Location: Manchester, U.K.
Sales: $154 MILLION
Description: Key Personnel
David Cottrell, non-executive chairman; D.A. Campbell, CEO; J.J. Van Beijeren, director responsible for nonwovens.
Plants: Belgium, France, Sweden, U.K., U.S.
Drylaid, chemically bonded, drylaid thermally bonded, needlefelt, impregnation
2003 was described as a difficult year for British Vita’s nonwovens division. The Manchester, U.K.-based company reported its sales were flat at £94 million but ran its operation at a loss of £1 million, compared to a £8.7 million profit in 2002. The loss includes the impact of adjusting for profits previously overstated in the U.S. business unit.
Sales demand across Continental Europe, Scandinavia and the U.K. in traditional fiberfill markets for comfort applications were impacted by a progressive movement of these markets toward Central and Eastern Europe, according to executives. While volumes in bedding and apparel were able to stabilize, market overcapacity of European production impacted margins. Driving increased efficiency is the primary goal for this business area.
Meanwhile, European sales in hygiene and engineered products were strong, even though they were affected, to some degree, by a decline in exports to dollar-based countries. New product development brought new applications in hygiene, automotive and filtration while orthopedic cast padding sales in the medical segment were also strong.
Performance in the specialty yarn business remained good despite some movement of customers to India and Sri Lanka.
Perhaps the biggest disappointment in British Vita’s Nonwovens division was the realization that its U.S. operation was operating at a loss, a situation that was hidden by an incorrect accounting practice last year.
Since acquiring a large nonwovens operation from Prelude in High Point, NC in 2001 and renaming it Vita Nonwovens, British Vita has added to its North American production capacity through the construction of greenfield sites in Texas and Indiana. While these sites have come onstream as planned, offering customers valued-added products, the company is currently reevaluating cost rationalization and product line review. As they have in Europe, executives expect that these measures will help restore profitability in the U.S. in the near term.

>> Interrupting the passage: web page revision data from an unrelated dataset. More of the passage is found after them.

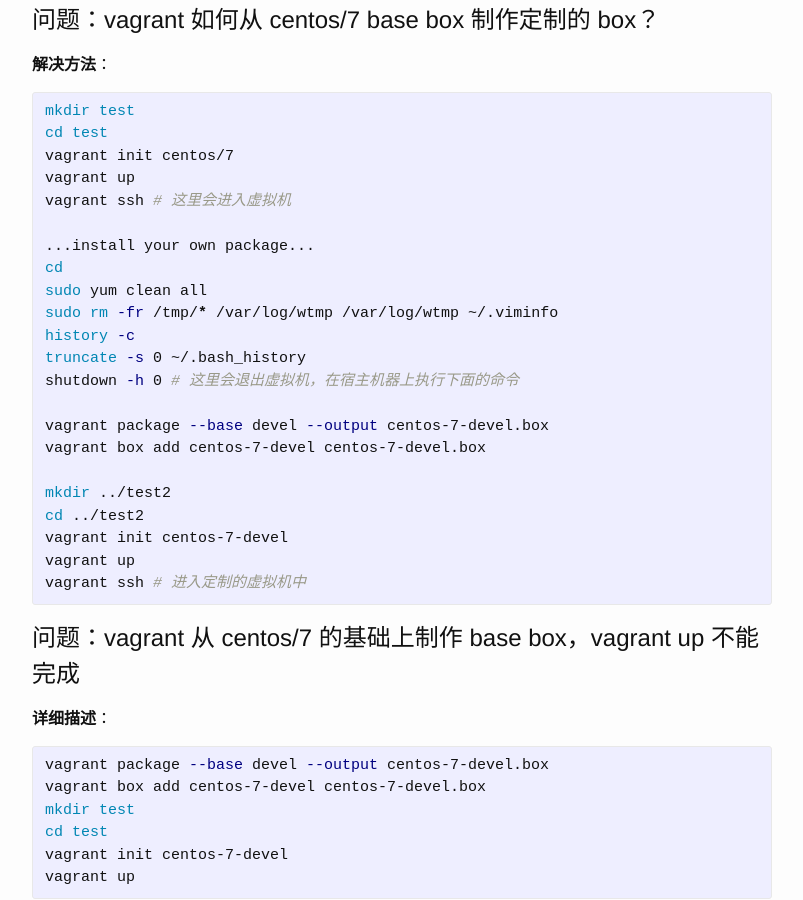
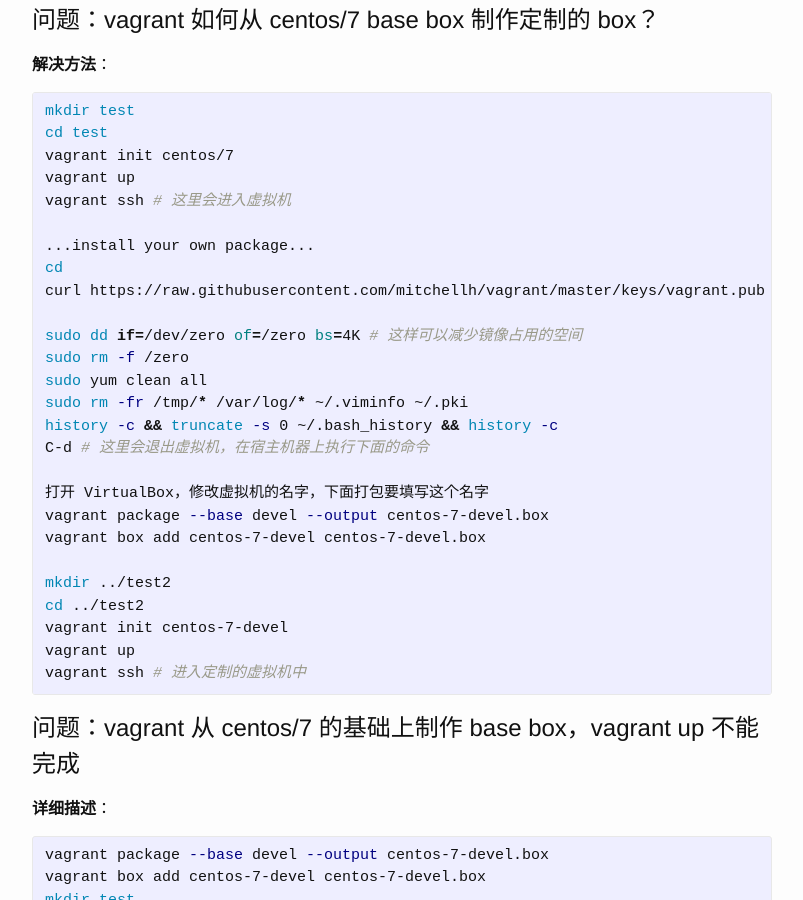
Before and after one commit to mofaph/mofaph.github.io, a Jekyll site: the page built from _posts/2016-01-05-problem-solved.md, in a window 1280 px wide and 900 px high, scrolled down 2534 px. Shown: the whole window, without its empty margins (238-1041 px from the left). Built offline with Jekyll 4.4.1, drawn with Linux system fonts in a browser that asks for light colours; Markdown is read by kramdown in place of the engine named in the settings.

Commit message:
solved: 修正 vagrant 打包 base 镜像要做的事情

```diff
--- a/_posts/2016-01-05-problem-solved.md
+++ b/_posts/2016-01-05-problem-solved.md
@@ -132,12 +132,16 @@
 
 ...install your own package...
 cd
+curl https://raw.githubusercontent.com/mitchellh/vagrant/master/keys/vagrant.pub >> ~/.ssh/authorized_keys
+
+sudo dd if=/dev/zero of=/zero bs=4K # 这样可以减少镜像占用的空间
+sudo rm -f /zero
 sudo yum clean all
-sudo rm -fr /tmp/* /var/log/wtmp /var/log/wtmp ~/.viminfo
-history -c
-truncate -s 0 ~/.bash_history
-shutdown -h 0 # 这里会退出虚拟机，在宿主机器上执行下面的命令
+sudo rm -fr /tmp/* /var/log/* ~/.viminfo ~/.pki
+history -c && truncate -s 0 ~/.bash_history && history -c
+C-d # 这里会退出虚拟机，在宿主机器上执行下面的命令
 
+打开 VirtualBox，修改虚拟机的名字，下面打包要填写这个名字
 vagrant package --base devel --output centos-7-devel.box
 vagrant box add centos-7-devel centos-7-devel.box
 
```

In addition to the U.S. site, British Vita owns several facilities throughout France, Belgium and Sweden that were originally a part of Libeltex, the Belgium-based nonwovens producer. This division, the largest producer of nonwovens within British Vita, largely targets non-commodity products within hygiene, automotive, filtration, geotextiles and acoustics. Future growth, executives said, will be generated through technical markets, which currently comprise about 70% of total sales.